### Provided records

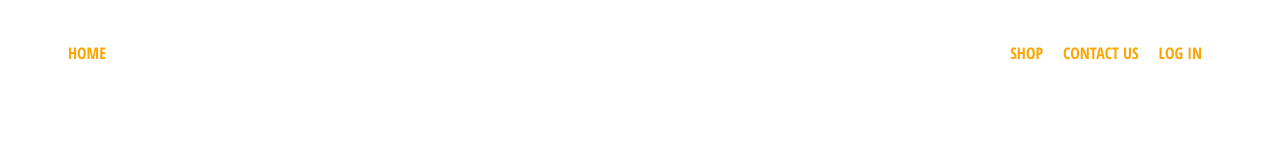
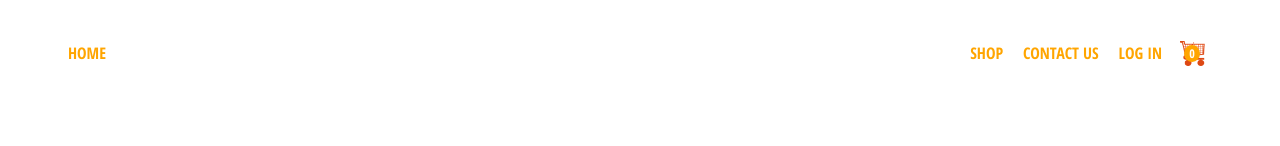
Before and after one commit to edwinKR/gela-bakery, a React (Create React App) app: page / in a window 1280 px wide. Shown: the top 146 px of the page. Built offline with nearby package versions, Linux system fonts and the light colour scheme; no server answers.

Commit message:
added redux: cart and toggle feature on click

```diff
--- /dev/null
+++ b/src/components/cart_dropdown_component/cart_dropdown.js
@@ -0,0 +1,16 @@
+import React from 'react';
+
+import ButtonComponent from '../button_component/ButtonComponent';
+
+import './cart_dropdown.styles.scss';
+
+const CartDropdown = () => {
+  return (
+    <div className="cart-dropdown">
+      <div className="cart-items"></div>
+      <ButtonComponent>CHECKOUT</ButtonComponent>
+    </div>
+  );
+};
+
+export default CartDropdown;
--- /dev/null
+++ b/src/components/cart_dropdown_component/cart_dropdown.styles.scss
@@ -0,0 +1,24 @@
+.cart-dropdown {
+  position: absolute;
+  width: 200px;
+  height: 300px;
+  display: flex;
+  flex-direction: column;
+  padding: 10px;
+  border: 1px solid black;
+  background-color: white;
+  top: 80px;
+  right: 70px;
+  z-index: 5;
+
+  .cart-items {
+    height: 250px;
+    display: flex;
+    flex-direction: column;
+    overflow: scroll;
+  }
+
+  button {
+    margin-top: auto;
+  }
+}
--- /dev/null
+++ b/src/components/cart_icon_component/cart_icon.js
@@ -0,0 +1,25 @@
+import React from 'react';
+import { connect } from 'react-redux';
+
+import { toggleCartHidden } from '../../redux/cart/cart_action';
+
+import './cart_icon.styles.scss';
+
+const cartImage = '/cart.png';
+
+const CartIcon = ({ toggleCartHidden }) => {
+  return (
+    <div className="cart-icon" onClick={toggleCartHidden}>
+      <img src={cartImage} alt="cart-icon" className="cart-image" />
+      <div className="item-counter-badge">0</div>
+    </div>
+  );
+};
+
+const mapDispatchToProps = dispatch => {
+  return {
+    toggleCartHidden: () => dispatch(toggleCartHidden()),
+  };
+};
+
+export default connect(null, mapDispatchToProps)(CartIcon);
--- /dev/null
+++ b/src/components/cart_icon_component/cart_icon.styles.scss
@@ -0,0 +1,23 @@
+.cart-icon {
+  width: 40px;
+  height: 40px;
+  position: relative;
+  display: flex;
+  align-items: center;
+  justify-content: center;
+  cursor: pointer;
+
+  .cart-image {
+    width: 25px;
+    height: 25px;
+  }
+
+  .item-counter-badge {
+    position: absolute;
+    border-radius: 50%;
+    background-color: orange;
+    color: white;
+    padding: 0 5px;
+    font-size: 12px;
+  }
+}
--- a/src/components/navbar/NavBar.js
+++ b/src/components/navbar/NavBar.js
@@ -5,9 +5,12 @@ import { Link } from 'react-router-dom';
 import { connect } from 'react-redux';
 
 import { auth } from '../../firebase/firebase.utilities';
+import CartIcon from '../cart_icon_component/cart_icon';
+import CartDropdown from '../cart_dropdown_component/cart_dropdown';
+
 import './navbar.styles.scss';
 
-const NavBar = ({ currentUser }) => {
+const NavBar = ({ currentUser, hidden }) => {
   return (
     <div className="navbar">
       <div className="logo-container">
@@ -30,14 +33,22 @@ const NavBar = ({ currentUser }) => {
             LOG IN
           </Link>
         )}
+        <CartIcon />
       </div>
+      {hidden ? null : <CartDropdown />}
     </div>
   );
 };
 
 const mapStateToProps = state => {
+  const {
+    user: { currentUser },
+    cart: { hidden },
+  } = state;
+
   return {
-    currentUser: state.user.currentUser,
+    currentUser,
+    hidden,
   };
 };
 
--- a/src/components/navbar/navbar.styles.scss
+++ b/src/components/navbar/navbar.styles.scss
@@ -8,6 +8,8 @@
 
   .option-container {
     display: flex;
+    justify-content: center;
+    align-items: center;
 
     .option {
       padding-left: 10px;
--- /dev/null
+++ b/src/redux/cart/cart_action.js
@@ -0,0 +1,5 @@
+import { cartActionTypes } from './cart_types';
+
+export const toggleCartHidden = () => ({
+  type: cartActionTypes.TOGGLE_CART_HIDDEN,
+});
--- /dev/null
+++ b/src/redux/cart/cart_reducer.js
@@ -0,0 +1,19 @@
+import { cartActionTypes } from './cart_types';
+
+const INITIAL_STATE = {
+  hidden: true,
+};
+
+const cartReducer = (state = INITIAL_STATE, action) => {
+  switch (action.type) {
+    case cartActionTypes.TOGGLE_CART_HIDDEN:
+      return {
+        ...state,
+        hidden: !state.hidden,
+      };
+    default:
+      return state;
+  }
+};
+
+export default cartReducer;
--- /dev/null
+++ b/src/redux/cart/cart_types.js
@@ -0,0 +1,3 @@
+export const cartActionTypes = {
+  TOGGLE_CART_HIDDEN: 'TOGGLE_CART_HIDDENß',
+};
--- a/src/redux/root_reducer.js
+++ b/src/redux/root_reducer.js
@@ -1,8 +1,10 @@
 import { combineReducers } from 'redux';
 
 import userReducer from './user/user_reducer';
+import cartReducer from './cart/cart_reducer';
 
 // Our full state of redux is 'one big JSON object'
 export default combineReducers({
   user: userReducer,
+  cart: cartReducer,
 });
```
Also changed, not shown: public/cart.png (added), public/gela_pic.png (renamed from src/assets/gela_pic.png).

...

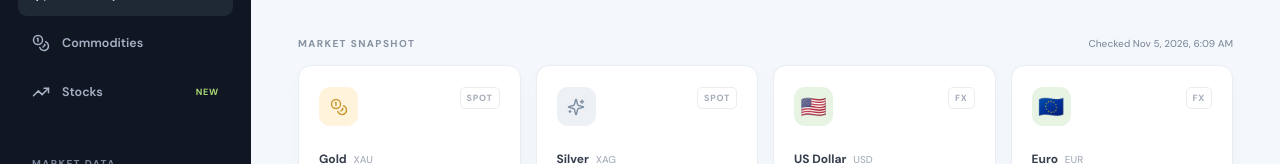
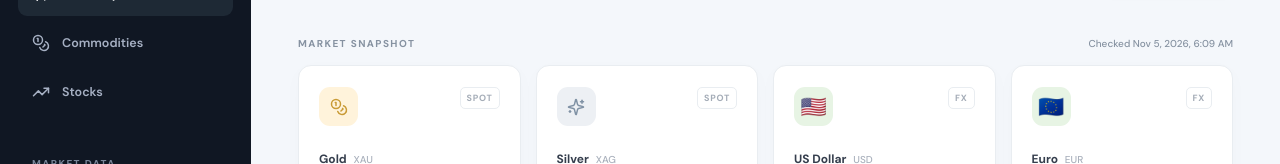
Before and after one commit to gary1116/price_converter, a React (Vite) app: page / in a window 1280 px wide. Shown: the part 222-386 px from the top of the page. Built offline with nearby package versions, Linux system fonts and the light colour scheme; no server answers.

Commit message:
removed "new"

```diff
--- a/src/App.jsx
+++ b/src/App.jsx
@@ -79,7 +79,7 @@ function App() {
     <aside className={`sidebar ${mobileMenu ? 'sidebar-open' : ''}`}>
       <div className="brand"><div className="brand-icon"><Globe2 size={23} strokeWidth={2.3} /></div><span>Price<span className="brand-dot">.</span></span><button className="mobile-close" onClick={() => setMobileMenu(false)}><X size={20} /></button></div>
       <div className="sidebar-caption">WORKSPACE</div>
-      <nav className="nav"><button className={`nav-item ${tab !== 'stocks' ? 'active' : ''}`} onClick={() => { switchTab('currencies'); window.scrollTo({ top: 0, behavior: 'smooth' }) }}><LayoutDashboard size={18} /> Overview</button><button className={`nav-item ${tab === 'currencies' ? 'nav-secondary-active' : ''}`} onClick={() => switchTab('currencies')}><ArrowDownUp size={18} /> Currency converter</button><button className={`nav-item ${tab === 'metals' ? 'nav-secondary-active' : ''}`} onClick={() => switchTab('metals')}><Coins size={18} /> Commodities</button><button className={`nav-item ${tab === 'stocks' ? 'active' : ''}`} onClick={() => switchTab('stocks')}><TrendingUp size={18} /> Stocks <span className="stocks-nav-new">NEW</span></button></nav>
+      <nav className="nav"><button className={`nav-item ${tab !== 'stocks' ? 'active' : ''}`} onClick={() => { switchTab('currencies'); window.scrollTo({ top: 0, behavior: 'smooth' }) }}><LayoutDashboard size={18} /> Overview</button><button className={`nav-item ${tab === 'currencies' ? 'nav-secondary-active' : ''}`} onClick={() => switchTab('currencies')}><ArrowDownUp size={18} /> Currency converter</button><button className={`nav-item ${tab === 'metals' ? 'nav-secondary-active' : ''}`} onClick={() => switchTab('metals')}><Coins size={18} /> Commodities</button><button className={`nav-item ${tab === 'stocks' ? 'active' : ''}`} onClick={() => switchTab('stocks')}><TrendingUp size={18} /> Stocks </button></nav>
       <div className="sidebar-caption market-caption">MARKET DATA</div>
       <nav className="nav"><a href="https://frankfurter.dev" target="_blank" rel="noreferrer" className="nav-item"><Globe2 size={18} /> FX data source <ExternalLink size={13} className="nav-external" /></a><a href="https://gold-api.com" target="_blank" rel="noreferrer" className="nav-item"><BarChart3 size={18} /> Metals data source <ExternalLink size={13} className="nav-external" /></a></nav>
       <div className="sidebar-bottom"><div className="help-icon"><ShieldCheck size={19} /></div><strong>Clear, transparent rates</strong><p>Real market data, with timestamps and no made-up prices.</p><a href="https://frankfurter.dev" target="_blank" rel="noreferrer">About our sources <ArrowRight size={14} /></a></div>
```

### Work to be completed
Nothing but a number is expected here: say how many lines in the material hold "padding".

### Output below
3